Divorce cases are notoriously challenging to navigate because of the strong emotions and high-stakes nature of issues like child custody and property division. Separated spouses with a high net worth or extensive assets can face particularly difficult divorce cases, as can partners with assets like businesses and pensions that are complicated to divide.

Having a divorce attorney with targeted experience with similar cases is an invaluable resource in complex divorces. If you expect to face challenges with property division during your divorce, contact Sarieh Law Offices to schedule a free consultation.

Property Division in California Divorces

The first step is identifying and characterizing property. In California divorces, property can include real estate, personal property, retirement plans, businesses, insurance policies, and stock options. Personal property includes items like vehicles, jewelry, antiques, and furniture. After identifying each item of property, they must be classified as separate property or community property.

California follows a community property rule, which means that any property acquired during a marriage is owned by both spouses equally. Unless a prenuptial or postnuptial agreement exists, any community property is likely to be divided equally or 50/50 between spouses in a divorce. There are exceptions, of course, but this is the generally accepted rule in community property states.

Property that is not considered community property is usually classified as separate property. Separate property is any asset or debt that is acquired prior to the marriage, after separation, or as a gift or inheritance.

Courts will look at numerous factors when considering how to distribute community property, such as:

  • The value of the property
  • Any income produced by the property
  • How the property is titled
  • Prenuptial and postnuptial agreements
  • Tax consequences of distributing the property
  • Debts and liabilities associated with the property

Despite the community property rule of dividing assets and debts equally, the end result may still leave one spouse in a better financial position than the other. When that happens, the court may order an equalization payment be made to the spouse receiving less marital assets.

What is an Equalization Payment in a Divorce?

An equalization payment is money paid by a spouse who receives a more valuable share of marital assets in a divorce. That spouse makes the payment to the other spouse in order to make the division more fair and closer to an equal split. Divorcing spouses can agree to the division of property and the amount of the equalization payment, but courts can also order this if an agreement cannot be made.

In most circumstances, equalization payments in a divorce are not taxable in California. It is recommended that divorcing partners consult with a tax professional to ensure all considerations are made regarding tax obligations and liabilities. Capital gains tax, for example, is common in divorces when property changes ownership and equity is involved. However, most spouses will not need to pay taxes on their equalization payments. If you are concerned about the tax requirements, consult with a tax professional or ask your divorce attorney to recommend someone they trust.
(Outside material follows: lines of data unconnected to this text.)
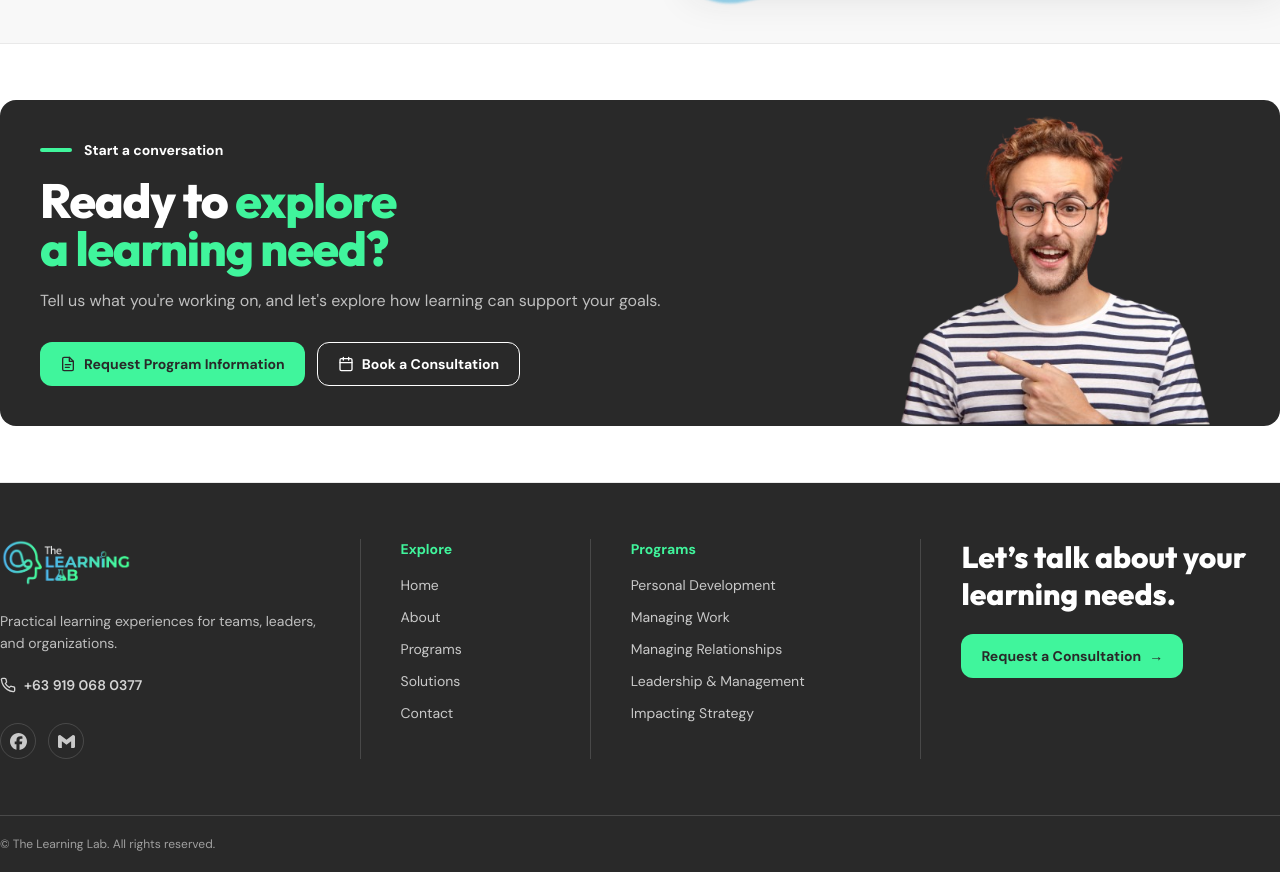
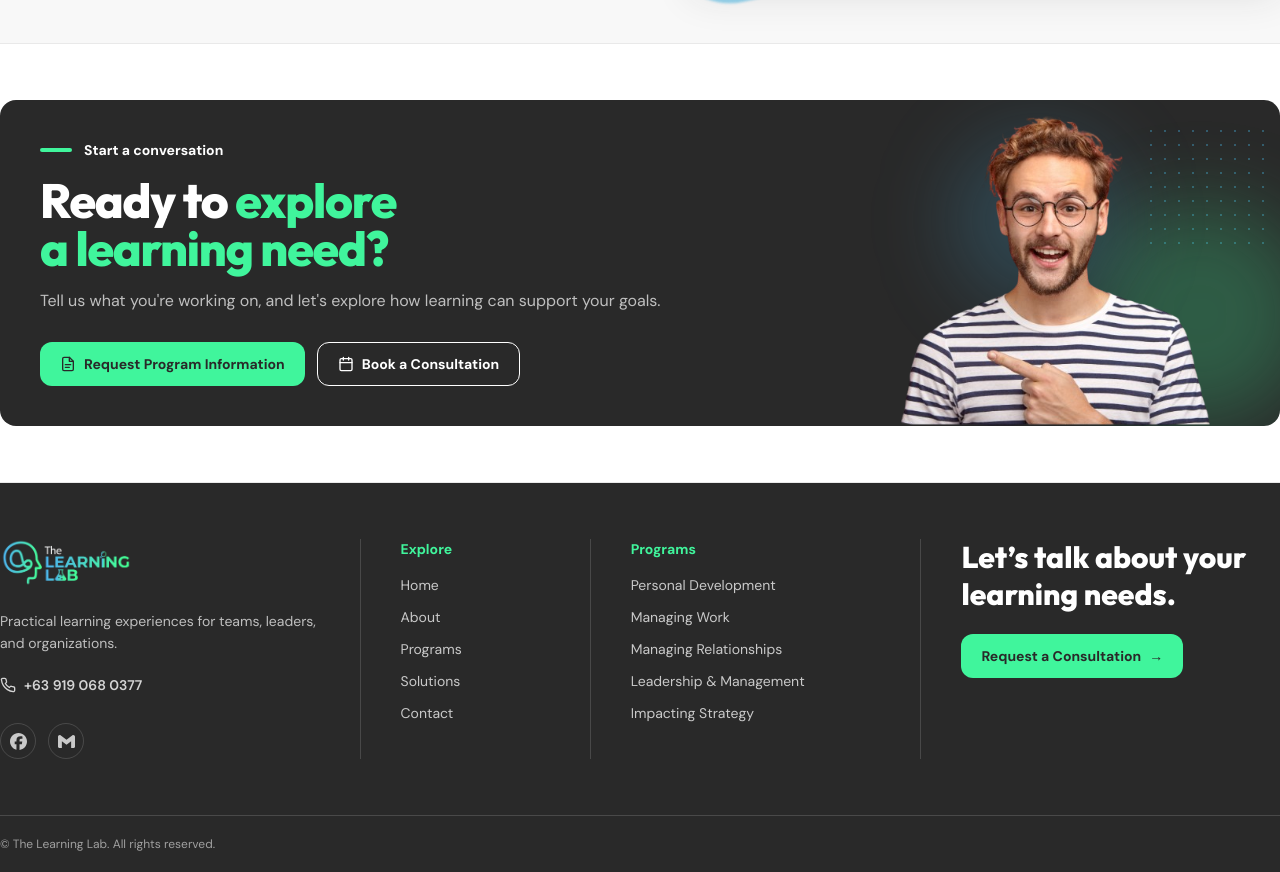
Before and after one commit to gabzy0423/The-Learning-Lab, a Next.js app: page / in a window 1280 px wide. Shown: the part 3452-4324 px from the top of the page. Built offline with nearby package versions, Linux system fonts and the light colour scheme.

Commit message:
Add branded CTA background shapes

```diff
--- a/app/page.tsx
+++ b/app/page.tsx
@@ -322,12 +322,15 @@ export default function Home() {
               </div>
             </div>
             <div className="relative z-10 mt-6 min-h-64 lg:absolute lg:inset-y-0 lg:right-0 lg:mt-0 lg:w-[36%]">
+              <span aria-hidden="true" className="hero-dot-grid pointer-events-none absolute right-2 top-6 z-0 size-24 opacity-20 lg:size-32 lg:opacity-35" />
+              <span aria-hidden="true" className="pointer-events-none absolute -right-8 bottom-0 z-0 size-40 rounded-full bg-brand-mint-green/25 blur-2xl lg:size-56" />
+              <span aria-hidden="true" className="pointer-events-none absolute right-1/3 top-8 z-0 size-32 rounded-full bg-brand-cyan-blue/20 blur-2xl lg:size-44" />
               <Image
                 src="/assets/hero/cta_hero.png"
                 alt=""
                 fill
                 sizes="(min-width: 1024px) 32vw, 100vw"
-                className="origin-bottom-right object-contain object-bottom lg:scale-100"
+                className="relative z-10 origin-bottom-right object-contain object-bottom lg:scale-100"
               />
             </div>
           </div>
```
Also changed, not shown: 1 other file (tests, documents, lock files or other folders).
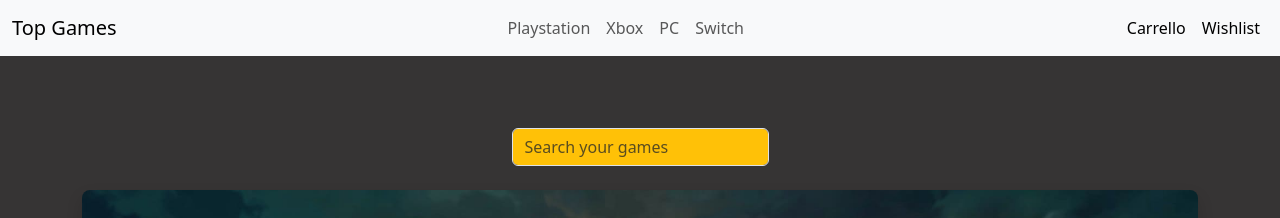
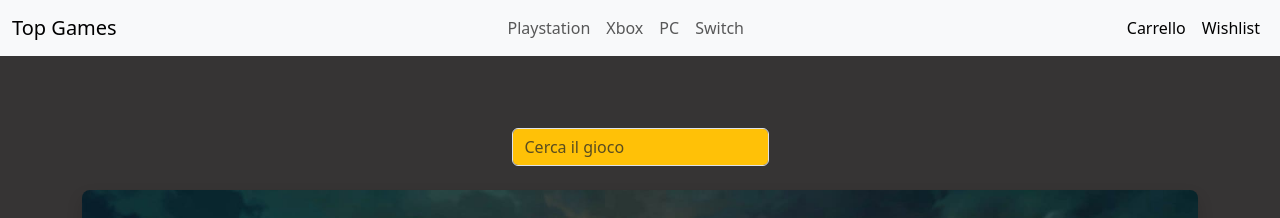
Before and after one commit to lorenzosalti/top-games-react, a React (Vite) app: page / in a window 1280 px wide. Shown: the top 218 px of the page. Built offline with nearby package versions, Linux system fonts and the light colour scheme; no server answers.

Commit message:
feat: fix search placeholder

```diff
--- a/src/components/Search.jsx
+++ b/src/components/Search.jsx
@@ -10,7 +10,7 @@ function Search() {
         <form onSubmit={searchGames} className="row g-1 justify-content-center ">
 
             <div className="col-auto p-4">
-                <input type="text" className="form-control bg-warning" id="inputPassword2" placeholder="Search your games"
+                <input type="text" className="form-control bg-warning" id="inputPassword2" placeholder="Cerca il gioco"
                     value={search} onChange={(e) => setSearch(e.target.value)}
                 />
 
```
Calculating Equalization Payments

Equalization payments in a divorce in California are calculated by following numerous complex steps. The complicated considerations mean that consulting with a family law attorney is the best way to prepare for this aspect of your divorce. The following steps may provide a general roadmap for how equalization payments are calculated, but each case is unique.

Valuing Assets

Once you and your spouse have identified each item of community property to be divided, the assets will need to be valued as of the date of your separation. Some property will be easier to value than others. For example, basic checking and savings accounts can often be easily valued by referencing the statement from the date of separation. In contrast, pension plans and privately held stocks tend to be much more difficult to place a value on.

Subtracting Debts

Some debts are also considered community property and must be included in the process of calculating equalization payments. Separate debts and shared debts will be divided accordingly and then subtracted from the total value of assets you and your spouse hold.

Calculating Value on Marriage Date

The total value of your assets and debts when you and your spouse were wed is also relevant when calculating equalization payments. You will subtract the total property value as of the marriage date from the value as of separation.

Excluding Certain Property

If either spouse has inheritances, gifts, or other qualifying property, they can deduct the value from their total property value.

Comparing the Two Values

Once both you and your spouse have calculated your separate property value, you can then compare the amounts to determine if either should make an equalization payment. For example, if Spouse A has a final property value of $120,000 and Spouse B’s total value is $180,000, Spouse A may be owed an equalization payment. The payment generally equals half of the difference. So, in this example, Spouse B would owe Spouse A $30,000, which is half of the $60,000 difference in their property values.

This is a simplification of a very complex process, but it can give you an idea of what the process may look like. If you have questions about your specific property division or would like to discuss other elements of your divorce case, contact Sarieh Law Offices to schedule a consultation.